## Directions for this task
Collect each line of the entries that holds the string "tartalmazza".

## Supplied information
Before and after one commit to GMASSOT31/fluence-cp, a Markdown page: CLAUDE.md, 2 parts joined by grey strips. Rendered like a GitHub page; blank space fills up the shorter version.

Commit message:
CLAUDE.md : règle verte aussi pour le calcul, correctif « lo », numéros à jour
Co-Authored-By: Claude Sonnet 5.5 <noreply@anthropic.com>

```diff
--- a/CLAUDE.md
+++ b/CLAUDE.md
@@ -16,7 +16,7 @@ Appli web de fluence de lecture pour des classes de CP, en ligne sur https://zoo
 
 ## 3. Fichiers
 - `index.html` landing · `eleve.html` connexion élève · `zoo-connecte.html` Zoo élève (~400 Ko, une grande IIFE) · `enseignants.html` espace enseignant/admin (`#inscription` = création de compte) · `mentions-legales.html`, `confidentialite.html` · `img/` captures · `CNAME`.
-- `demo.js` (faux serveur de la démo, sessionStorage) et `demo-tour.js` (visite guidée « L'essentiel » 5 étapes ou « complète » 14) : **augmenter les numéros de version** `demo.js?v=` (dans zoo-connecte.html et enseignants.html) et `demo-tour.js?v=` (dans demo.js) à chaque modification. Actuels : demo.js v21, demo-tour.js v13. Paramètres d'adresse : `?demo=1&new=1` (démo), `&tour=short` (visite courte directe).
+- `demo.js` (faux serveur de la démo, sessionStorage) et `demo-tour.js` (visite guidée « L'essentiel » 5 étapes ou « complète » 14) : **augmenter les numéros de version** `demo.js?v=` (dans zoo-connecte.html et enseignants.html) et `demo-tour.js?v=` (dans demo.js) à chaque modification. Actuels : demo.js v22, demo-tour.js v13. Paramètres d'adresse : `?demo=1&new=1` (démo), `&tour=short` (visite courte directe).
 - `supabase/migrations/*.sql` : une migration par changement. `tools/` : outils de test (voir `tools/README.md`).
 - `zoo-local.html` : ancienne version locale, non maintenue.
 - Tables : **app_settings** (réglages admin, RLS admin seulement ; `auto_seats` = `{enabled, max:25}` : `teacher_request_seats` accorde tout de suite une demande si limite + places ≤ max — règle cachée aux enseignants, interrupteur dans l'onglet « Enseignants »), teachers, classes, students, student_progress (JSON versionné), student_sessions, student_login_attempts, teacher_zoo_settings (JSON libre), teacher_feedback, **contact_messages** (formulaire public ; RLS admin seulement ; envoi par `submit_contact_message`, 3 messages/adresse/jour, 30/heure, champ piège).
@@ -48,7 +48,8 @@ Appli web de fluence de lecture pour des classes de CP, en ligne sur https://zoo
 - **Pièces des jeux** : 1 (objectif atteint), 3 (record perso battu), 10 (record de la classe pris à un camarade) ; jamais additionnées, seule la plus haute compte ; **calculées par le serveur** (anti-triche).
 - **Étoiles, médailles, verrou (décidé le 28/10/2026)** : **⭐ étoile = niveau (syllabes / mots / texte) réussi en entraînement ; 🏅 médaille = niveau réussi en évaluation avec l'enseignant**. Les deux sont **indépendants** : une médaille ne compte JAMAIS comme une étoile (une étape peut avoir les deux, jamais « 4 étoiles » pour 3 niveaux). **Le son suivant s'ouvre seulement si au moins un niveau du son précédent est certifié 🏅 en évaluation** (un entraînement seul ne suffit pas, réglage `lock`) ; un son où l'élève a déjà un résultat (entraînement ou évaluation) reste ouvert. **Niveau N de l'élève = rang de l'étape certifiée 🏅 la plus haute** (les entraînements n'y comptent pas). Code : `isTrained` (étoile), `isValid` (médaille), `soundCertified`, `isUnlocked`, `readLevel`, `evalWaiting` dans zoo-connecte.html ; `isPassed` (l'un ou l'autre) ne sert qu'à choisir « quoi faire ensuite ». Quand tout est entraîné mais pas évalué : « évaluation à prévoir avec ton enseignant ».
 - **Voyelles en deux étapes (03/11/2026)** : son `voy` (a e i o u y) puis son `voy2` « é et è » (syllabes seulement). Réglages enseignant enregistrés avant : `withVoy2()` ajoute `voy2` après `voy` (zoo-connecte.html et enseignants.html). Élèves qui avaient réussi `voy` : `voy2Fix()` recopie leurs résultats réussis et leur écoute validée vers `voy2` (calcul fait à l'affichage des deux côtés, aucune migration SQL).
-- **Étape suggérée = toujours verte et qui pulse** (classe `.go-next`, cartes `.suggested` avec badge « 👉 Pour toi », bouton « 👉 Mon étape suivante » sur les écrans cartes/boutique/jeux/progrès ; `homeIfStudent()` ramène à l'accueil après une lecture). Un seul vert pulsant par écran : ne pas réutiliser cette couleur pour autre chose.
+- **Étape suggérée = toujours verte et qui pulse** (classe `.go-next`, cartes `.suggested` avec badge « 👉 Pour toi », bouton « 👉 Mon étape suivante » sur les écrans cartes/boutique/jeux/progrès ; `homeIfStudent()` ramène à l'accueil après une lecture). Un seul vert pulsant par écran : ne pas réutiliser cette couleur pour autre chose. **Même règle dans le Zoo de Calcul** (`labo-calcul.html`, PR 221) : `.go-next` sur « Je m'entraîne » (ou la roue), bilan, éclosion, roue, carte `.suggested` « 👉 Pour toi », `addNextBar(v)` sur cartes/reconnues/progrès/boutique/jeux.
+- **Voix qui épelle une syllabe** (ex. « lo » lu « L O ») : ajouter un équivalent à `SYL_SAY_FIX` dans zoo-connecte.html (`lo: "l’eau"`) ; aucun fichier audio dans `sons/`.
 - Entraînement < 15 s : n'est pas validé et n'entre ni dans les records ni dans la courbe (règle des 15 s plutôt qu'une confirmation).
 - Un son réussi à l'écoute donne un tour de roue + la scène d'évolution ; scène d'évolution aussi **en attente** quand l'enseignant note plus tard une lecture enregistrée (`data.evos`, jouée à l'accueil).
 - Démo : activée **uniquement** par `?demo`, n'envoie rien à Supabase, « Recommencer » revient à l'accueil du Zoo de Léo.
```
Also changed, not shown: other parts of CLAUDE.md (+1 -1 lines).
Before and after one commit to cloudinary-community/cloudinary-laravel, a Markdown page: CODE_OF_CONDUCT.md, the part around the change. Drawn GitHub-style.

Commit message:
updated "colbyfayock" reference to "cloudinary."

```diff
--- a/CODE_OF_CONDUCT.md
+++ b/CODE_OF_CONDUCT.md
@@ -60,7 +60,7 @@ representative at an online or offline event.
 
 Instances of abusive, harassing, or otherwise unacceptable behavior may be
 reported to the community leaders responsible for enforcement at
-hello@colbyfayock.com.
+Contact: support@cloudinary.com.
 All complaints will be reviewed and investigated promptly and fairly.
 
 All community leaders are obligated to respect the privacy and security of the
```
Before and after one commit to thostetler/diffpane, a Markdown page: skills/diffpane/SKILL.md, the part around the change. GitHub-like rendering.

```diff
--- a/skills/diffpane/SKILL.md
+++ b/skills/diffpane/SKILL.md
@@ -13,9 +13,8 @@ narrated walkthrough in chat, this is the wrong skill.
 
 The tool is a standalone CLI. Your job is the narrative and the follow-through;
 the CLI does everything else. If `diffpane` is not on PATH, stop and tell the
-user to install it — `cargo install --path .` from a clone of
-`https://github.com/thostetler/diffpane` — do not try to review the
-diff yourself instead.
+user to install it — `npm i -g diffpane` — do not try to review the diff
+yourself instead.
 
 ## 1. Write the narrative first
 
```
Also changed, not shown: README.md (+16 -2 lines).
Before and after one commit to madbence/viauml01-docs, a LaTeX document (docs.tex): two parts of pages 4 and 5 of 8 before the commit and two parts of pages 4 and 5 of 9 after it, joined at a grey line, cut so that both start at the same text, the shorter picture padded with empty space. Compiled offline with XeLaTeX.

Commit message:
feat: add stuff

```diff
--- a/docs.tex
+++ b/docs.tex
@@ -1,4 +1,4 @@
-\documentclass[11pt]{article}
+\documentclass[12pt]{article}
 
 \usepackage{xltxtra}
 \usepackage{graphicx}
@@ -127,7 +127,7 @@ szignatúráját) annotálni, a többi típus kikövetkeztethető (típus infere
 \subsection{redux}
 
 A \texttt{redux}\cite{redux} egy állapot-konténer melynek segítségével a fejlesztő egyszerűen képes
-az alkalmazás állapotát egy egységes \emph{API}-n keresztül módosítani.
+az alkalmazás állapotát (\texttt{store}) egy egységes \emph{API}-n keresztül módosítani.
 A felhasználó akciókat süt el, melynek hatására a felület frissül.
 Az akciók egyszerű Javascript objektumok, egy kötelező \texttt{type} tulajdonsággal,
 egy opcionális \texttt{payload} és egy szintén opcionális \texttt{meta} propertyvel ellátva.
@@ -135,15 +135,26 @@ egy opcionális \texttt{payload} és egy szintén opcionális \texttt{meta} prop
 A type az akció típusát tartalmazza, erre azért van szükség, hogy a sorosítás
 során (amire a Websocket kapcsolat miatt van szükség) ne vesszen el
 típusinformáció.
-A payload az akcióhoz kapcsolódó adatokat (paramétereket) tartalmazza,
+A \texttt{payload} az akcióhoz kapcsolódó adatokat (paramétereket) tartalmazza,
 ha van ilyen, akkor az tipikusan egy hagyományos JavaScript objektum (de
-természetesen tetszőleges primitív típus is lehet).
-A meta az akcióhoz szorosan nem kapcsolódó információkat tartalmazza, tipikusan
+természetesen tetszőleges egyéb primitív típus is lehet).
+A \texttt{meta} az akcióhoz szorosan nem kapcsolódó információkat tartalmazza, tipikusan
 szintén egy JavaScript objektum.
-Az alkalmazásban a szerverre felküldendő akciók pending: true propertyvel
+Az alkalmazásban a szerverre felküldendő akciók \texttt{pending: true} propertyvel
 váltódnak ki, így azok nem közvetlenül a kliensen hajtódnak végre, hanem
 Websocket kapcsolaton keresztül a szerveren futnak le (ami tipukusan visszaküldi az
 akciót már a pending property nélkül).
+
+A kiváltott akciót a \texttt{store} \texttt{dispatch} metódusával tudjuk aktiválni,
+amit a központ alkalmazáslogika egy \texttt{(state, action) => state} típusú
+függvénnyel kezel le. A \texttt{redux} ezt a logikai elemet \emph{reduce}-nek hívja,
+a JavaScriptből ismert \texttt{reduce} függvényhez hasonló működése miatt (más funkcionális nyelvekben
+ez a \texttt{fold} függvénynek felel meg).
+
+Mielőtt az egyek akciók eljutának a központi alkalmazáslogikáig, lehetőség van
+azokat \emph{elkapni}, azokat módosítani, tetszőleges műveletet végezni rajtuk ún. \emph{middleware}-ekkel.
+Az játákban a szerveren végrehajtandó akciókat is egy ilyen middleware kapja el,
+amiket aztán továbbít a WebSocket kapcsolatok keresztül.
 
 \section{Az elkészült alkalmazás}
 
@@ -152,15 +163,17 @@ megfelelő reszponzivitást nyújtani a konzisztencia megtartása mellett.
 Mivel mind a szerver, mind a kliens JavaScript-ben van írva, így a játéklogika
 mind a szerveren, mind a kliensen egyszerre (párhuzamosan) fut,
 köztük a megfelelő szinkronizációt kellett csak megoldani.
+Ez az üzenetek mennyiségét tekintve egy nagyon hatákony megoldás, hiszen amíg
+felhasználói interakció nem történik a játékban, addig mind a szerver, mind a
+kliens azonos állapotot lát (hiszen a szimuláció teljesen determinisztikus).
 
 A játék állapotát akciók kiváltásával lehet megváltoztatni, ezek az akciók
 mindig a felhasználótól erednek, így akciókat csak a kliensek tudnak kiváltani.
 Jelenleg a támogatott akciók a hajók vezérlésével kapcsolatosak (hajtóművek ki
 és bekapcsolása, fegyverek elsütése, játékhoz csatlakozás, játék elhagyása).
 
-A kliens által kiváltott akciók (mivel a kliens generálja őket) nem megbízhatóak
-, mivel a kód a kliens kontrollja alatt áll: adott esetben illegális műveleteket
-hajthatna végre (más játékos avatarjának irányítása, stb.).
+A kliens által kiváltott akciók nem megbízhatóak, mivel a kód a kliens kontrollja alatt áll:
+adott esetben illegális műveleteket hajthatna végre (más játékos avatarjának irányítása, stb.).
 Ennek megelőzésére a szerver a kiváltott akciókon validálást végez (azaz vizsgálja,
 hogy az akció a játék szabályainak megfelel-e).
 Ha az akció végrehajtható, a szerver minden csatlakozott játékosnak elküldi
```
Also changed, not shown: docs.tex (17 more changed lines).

## Result for this exercise
 A type az akció típusát tartalmazza, erre azért van szükség, hogy a sorosítás
-A payload az akcióhoz kapcsolódó adatokat (paramétereket) tartalmazza,
+A \texttt{payload} az akcióhoz kapcsolódó adatokat (paramétereket) tartalmazza,
-A meta az akcióhoz szorosan nem kapcsolódó információkat tartalmazza, tipikusan
+A \texttt{meta} az akcióhoz szorosan nem kapcsolódó információkat tartalmazza, tipikusan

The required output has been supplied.